• [Task prompt] Within the records below, repeat each line exactly but keep every picture out of the copy.

• [Input data]
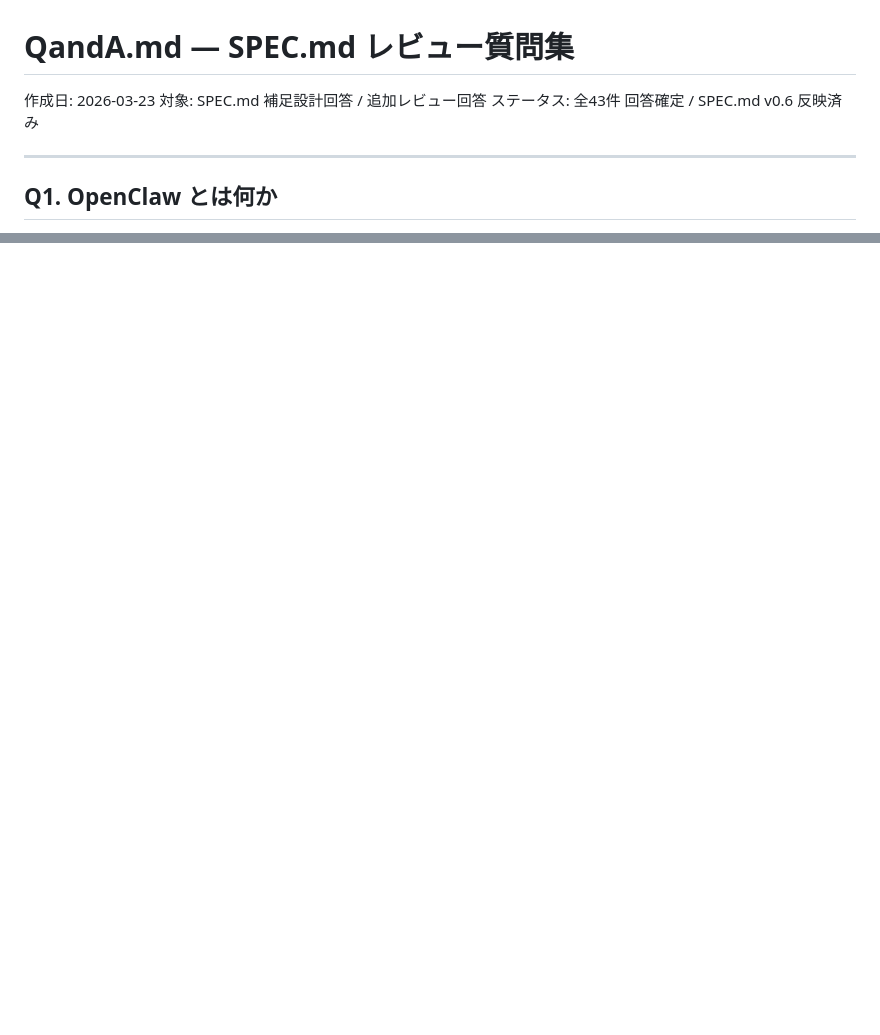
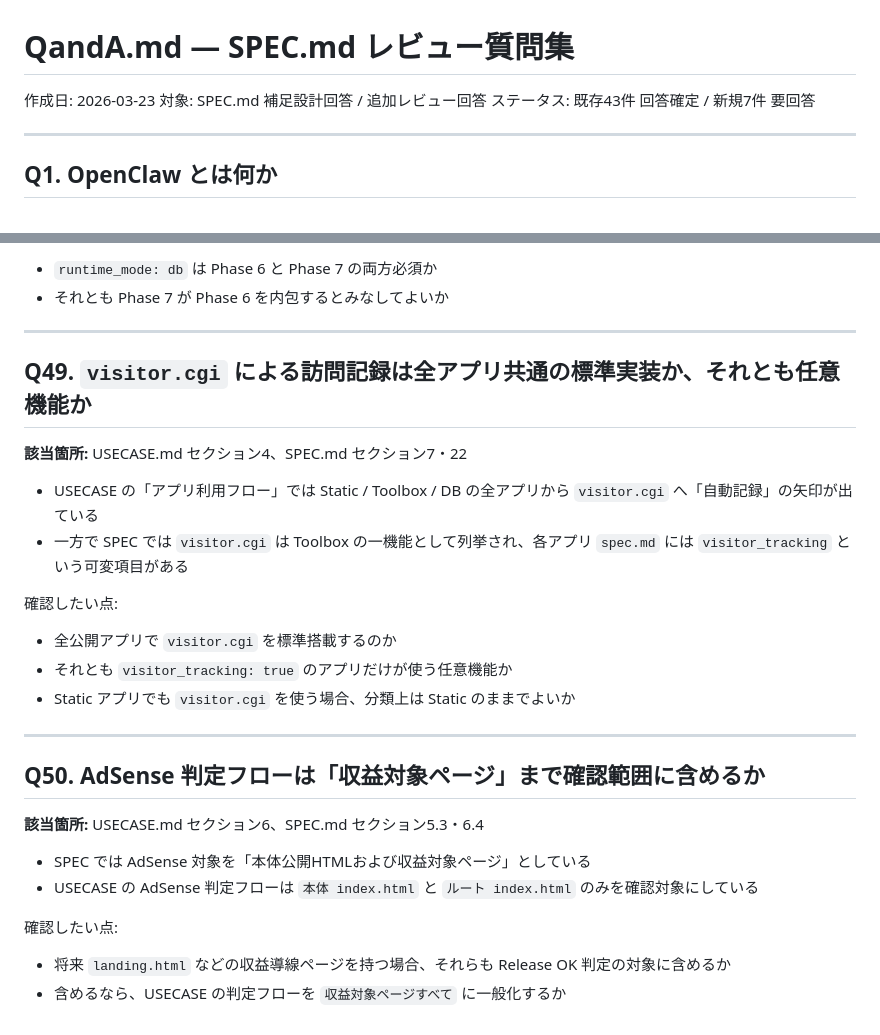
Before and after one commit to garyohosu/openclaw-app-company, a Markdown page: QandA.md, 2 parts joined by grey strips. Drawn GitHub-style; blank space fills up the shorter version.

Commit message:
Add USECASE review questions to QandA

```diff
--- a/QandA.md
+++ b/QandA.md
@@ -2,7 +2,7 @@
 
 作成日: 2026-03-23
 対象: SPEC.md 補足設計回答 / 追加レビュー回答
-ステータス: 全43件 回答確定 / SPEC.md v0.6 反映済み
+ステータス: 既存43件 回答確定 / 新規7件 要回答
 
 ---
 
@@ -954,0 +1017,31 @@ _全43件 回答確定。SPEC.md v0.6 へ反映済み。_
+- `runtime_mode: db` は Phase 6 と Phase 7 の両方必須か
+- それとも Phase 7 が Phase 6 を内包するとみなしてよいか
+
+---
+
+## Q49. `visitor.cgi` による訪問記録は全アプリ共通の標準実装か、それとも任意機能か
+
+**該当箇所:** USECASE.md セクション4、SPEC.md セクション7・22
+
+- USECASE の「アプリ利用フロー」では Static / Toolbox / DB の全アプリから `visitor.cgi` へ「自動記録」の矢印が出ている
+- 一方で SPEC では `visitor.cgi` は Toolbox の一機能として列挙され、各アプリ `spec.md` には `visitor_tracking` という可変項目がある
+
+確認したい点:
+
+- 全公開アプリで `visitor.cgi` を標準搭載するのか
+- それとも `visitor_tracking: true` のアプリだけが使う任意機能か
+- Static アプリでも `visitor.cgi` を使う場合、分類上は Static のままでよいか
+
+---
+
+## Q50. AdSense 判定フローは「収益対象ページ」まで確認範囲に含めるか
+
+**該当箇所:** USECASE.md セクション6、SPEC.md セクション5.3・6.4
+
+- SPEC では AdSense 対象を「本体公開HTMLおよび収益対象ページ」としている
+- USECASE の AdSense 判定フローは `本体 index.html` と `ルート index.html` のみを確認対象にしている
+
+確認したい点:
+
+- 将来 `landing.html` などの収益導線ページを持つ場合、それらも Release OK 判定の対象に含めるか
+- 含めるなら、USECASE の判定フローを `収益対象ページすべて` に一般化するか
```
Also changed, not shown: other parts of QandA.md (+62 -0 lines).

• [Task output]
Before and after one commit to garyohosu/openclaw-app-company, a Markdown page: QandA.md, 2 parts joined by grey strips. Drawn GitHub-style; blank space fills up the shorter version.

Commit message:
Add USECASE review questions to QandA

```diff
--- a/QandA.md
+++ b/QandA.md
@@ -2,7 +2,7 @@
 
 作成日: 2026-03-23
 対象: SPEC.md 補足設計回答 / 追加レビュー回答
-ステータス: 全43件 回答確定 / SPEC.md v0.6 反映済み
+ステータス: 既存43件 回答確定 / 新規7件 要回答
 
 ---
 
@@ -954,0 +1017,31 @@ _全43件 回答確定。SPEC.md v0.6 へ反映済み。_
+- `runtime_mode: db` は Phase 6 と Phase 7 の両方必須か
+- それとも Phase 7 が Phase 6 を内包するとみなしてよいか
+
+---
+
+## Q49. `visitor.cgi` による訪問記録は全アプリ共通の標準実装か、それとも任意機能か
+
+**該当箇所:** USECASE.md セクション4、SPEC.md セクション7・22
+
+- USECASE の「アプリ利用フロー」では Static / Toolbox / DB の全アプリから `visitor.cgi` へ「自動記録」の矢印が出ている
+- 一方で SPEC では `visitor.cgi` は Toolbox の一機能として列挙され、各アプリ `spec.md` には `visitor_tracking` という可変項目がある
+
+確認したい点:
+
+- 全公開アプリで `visitor.cgi` を標準搭載するのか
+- それとも `visitor_tracking: true` のアプリだけが使う任意機能か
+- Static アプリでも `visitor.cgi` を使う場合、分類上は Static のままでよいか
+
+---
+
+## Q50. AdSense 判定フローは「収益対象ページ」まで確認範囲に含めるか
+
+**該当箇所:** USECASE.md セクション6、SPEC.md セクション5.3・6.4
+
+- SPEC では AdSense 対象を「本体公開HTMLおよび収益対象ページ」としている
+- USECASE の AdSense 判定フローは `本体 index.html` と `ルート index.html` のみを確認対象にしている
+
+確認したい点:
+
+- 将来 `landing.html` などの収益導線ページを持つ場合、それらも Release OK 判定の対象に含めるか
+- 含めるなら、USECASE の判定フローを `収益対象ページすべて` に一般化するか
```
Also changed, not shown: other parts of QandA.md (+62 -0 lines).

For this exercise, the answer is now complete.